Behind Biden's asylum halt: Migrants must say if they fear deportation, not wait to be asked

TUCSON, Ariz. (AP) — Posters inside a complex of giant, white tents tell migrants in English, Spanish, Mandarin...

The biggest of stories came to the small city of Butler. Here's how its newspaper met the moment

BUTLER, Pa. (AP) — When gunshots echoed at the Trump rally where she was working, Butler Eagle reporter Irina...

How Olympics opening ceremony artistic director Thomas Jolly is capturing the essence of France

PARIS (AP) — In a luxurious hotel room on the 16th floor, overlooking the heart of Paris and the iconic Seine...

Myanmar's civil war has seen a devastating increase in attacks on schools, researchers say

BANGKOK (AP) — An intensification of fighting in Myanmar’s civil war has brought a sharp increase in...

11 dead and dozens missing after a highway bridge in China crumbles in flooding and heavy storms

TAIPEI, Taiwan (AP) — Chinese authorities say at least 11 people have died and 30 are missing in the partial...

Ryan J. Foley the Associated Press

IOWA CITY, Iowa (AP) -- After years of litigation, a judge will soon decide whether to grant thousands of black employees and job applicants monetary damages for hiring practices used by every agency of Iowa state government that they say has disadvantaged them for decades.

Experts say the case is the largest class-action lawsuit of its kind against an entire state government's civil service system, and tests a legal theory that social science and statistics alone can prove widespread discrimination.

The plaintiffs - up to 6,000 African-Americans passed over for state jobs and promotions dating back to 2003 - do not say they faced overt racism or discriminatory hiring tests in Iowa, a state that is 91 percent white. Instead, their lawyers argue that managers subconsciously favored whites across state government, leaving blacks at a disadvantage in decisions over who got interviewed, hired and promoted.

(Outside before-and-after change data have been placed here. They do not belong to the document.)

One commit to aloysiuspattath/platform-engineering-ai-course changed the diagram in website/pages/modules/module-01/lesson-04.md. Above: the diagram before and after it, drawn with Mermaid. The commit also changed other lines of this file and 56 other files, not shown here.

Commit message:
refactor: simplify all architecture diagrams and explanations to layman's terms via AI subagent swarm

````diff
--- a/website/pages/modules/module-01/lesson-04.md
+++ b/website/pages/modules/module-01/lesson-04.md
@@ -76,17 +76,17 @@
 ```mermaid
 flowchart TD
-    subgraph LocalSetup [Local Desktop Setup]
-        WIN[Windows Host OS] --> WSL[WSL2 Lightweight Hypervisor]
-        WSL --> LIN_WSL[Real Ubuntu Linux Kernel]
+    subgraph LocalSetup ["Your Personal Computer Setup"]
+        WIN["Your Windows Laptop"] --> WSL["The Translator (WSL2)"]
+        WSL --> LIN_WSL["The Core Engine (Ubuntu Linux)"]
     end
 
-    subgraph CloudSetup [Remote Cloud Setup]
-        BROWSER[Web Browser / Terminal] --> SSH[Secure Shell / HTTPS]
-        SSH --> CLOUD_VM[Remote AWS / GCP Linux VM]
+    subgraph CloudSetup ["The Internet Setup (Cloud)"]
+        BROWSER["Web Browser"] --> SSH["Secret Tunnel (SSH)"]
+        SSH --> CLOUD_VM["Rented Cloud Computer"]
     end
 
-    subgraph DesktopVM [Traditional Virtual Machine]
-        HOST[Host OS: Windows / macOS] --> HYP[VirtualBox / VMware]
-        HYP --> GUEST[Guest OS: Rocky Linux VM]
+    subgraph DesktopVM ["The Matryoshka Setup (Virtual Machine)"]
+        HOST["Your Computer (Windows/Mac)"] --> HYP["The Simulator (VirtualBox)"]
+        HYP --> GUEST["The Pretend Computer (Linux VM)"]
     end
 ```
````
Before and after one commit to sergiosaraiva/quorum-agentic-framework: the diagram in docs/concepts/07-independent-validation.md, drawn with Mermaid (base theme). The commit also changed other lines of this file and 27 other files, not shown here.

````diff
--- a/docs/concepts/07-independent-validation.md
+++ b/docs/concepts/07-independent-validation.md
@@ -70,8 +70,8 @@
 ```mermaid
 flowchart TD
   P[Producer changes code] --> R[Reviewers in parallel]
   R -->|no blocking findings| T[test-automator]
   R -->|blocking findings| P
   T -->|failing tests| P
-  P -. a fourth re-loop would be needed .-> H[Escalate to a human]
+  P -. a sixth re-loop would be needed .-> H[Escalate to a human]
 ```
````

Judge Robert Blink's decision, expected in coming weeks, could award damages and mandate changes in state personnel policies or dismiss a case that represents a growing front of discrimination litigation.

Similar cases against local governments have failed because proving broad bias is extraordinarily difficult, with a myriad of possible factors to explain disparities, said David Friedland, a California human resources consultant who is an expert on discrimination in hiring. Success in Iowa could encourage similar lawsuits elsewhere, he said.

"If they are successful in getting the court to agree to that, it probably will come up more," Friedland said. "A monetary award in a case like this is likely to be pretty substantial. ... It will be interesting to see how it comes out."

University of Washington psychology professor Anthony Greenwald, an expert on implicit bias who testified on behalf of the plaintiffs, said the decision would be one of the first of its kind because similar cases against corporations have usually been dismissed or settled before trial.

"The decision will be important. It will be certainly looked at outside of Iowa," he said.

Scholars and employment lawyers have shown a growing interest in implicit bias in the last several years, after Greenwald and other scientists developed the Implicit Association Test to test racial stereotypes. Their research found an inherent preference for whites over blacks - in up to 80 percent of test-takers and among many people who do not consider themselves racist.

The theory hit a legal obstacle last year when the U.S. Supreme Court disqualified a class-action lawsuit against Wal-Mart's pay and promotion practices for women. The court found the class was too broad and failed to challenge a specific hiring practice as discriminatory.

Lawyers defending the state have cited that decision in asking Blink to dismiss the case. But the high court's decision did not specifically reject the theory of implicit bias, and dissenting Justice Ruth Bader Ginsburg wrote that such claims can be allowed.

Class attorney Thomas Newkirk said the science and other evidence that shows disadvantaged groups such as blacks face employment discrimination in subtle ways "is becoming overwhelming."

"Clearly, the problem is not in Iowa alone, but we believe Iowa is the exactly the right place to ask society to take control of this important issue fairly for all races, and to seek a better future for all as a result," he said.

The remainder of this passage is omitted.